WORK INSTRUCTIONS. Below, find each line holding "sheet" and state how many there are, using the number alone.

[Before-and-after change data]
###
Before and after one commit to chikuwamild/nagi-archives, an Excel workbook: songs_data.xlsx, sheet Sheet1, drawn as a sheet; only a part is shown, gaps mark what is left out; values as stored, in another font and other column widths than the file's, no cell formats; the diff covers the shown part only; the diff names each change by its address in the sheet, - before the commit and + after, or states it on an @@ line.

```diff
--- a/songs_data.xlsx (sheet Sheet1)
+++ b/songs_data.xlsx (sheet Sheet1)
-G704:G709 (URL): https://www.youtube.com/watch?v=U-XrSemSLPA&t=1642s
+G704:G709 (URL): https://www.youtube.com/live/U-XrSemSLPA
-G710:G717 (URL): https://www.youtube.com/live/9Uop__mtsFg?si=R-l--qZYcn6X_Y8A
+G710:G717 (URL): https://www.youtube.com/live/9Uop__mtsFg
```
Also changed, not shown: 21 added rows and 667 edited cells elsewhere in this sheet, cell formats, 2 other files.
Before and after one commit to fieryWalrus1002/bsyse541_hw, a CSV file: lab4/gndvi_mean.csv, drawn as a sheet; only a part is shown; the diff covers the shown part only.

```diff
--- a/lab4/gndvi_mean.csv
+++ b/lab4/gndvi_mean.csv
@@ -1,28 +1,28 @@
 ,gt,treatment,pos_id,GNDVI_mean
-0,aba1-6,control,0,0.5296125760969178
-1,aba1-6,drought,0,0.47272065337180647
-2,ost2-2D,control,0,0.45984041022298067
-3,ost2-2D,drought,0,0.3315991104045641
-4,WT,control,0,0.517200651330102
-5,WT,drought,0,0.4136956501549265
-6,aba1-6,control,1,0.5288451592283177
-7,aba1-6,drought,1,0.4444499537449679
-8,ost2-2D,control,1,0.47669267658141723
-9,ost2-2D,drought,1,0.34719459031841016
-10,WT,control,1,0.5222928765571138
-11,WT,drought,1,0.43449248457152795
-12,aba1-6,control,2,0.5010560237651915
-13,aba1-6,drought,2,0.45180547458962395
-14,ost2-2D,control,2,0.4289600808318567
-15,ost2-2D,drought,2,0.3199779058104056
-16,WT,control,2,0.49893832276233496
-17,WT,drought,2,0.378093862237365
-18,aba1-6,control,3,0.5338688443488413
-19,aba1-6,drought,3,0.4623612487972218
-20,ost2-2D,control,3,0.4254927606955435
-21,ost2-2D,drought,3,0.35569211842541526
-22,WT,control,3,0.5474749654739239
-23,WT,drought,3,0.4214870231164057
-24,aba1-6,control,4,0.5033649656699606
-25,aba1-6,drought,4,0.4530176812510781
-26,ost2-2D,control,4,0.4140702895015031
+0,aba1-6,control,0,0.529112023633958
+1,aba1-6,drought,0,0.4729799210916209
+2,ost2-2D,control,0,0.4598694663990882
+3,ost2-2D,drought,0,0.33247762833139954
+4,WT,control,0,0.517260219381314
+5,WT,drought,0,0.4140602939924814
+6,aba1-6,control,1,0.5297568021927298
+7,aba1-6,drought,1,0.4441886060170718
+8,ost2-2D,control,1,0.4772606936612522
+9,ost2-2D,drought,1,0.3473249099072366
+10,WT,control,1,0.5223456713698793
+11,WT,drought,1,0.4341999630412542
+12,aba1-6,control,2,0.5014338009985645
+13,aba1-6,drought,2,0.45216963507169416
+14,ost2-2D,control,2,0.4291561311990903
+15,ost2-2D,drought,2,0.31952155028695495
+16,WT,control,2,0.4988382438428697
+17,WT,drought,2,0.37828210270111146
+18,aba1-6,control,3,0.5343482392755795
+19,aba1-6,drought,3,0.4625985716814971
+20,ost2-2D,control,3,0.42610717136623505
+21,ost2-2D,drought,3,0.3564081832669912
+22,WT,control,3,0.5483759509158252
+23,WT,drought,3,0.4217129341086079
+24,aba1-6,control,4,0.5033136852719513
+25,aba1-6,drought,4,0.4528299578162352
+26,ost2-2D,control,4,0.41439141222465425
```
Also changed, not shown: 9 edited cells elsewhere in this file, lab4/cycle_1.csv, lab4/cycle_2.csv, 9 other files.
###
SOLUTION FOR THIS EXERCISE. 5